>>>>
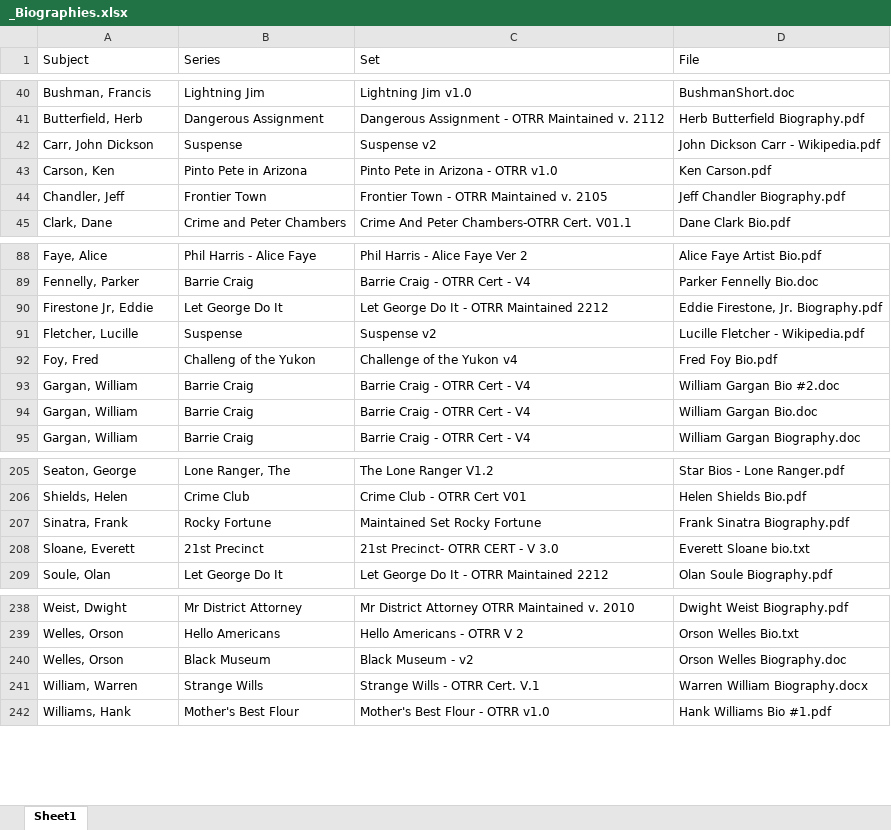
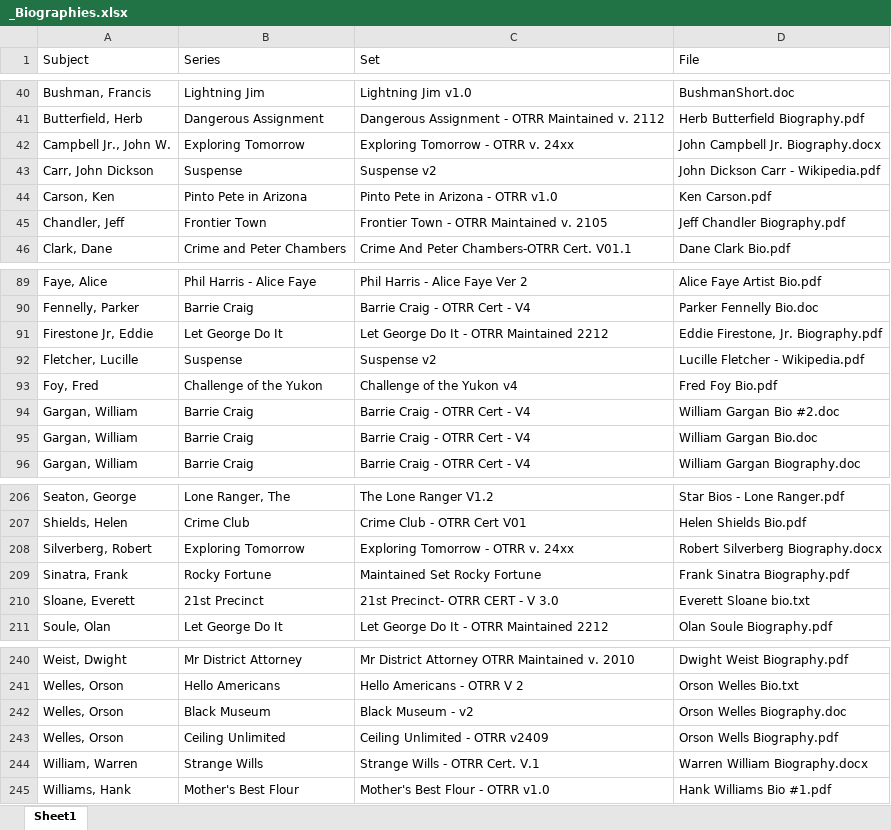
Before and after one commit to briankavanaugh/otrr-biographies, an Excel workbook: _Biographies.xlsx, sheet Sheet1, drawn as a sheet; only a part is shown, gaps mark what is left out; values as stored, in another font and other column widths than the file's, no borders; addresses are those after the commit; the diff names each change by its address in the sheet, - before the commit and + after, or states it on an @@ line.

Commit message:
Bios through Ceiling Unlimited/Exploring Tomorrow

```diff
--- a/_Biographies.xlsx (sheet Sheet1)
+++ b/_Biographies.xlsx (sheet Sheet1)
+row 42: Campbell Jr., John W. | Exploring Tomorrow | Exploring Tomorrow - OTRR v. 24xx | John Campbell Jr. Biography.docx
-B93 (Series): Challeng of the Yukon
+B93 (Series): Challenge of the Yukon
+row 208: Silverberg, Robert | Exploring Tomorrow | Exploring Tomorrow - OTRR v. 24xx | Robert Silverberg Biography.docx
+row 243: Welles, Orson | Ceiling Unlimited | Ceiling Unlimited - OTRR v2409 | Orson Wells Biography.pdf
```
Also changed, not shown: 8 other files.
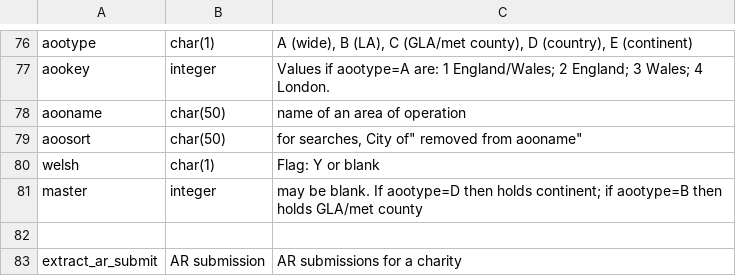
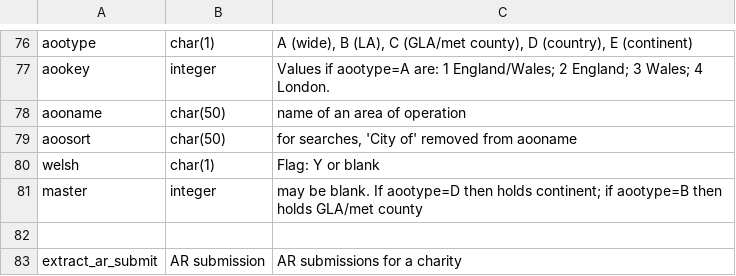
Before and after one commit to ncvo/charity-commission-extract, a CSV file: table-definition.csv, drawn as a sheet; only a part is shown, gaps mark what is left out.

Commit message:
More quotes removed

```diff
--- a/table-definition.csv
+++ b/table-definition.csv
@@ -78,3 +78,3 @@
 "aooname","char(50)","name of an area of operation"
-"aoosort","char(50)","for searches, "City of" removed from aooname"
+"aoosort","char(50)","for searches, 'City of' removed from aooname"
 "welsh","char(1)","Flag: Y or blank"
```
<<<<
Copy each line of the preceding material that contains "sheet".

Before and after one commit to briankavanaugh/otrr-biographies, an Excel workbook: _Biographies.xlsx, sheet Sheet1, drawn as a sheet; only a part is shown, gaps mark what is left out; values as stored, in another font and other column widths than the file's, no borders; addresses are those after the commit; the diff names each change by its address in the sheet, - before the commit and + after, or states it on an @@ line.
--- a/_Biographies.xlsx (sheet Sheet1)
+++ b/_Biographies.xlsx (sheet Sheet1)
Before and after one commit to ncvo/charity-commission-extract, a CSV file: table-definition.csv, drawn as a sheet; only a part is shown, gaps mark what is left out.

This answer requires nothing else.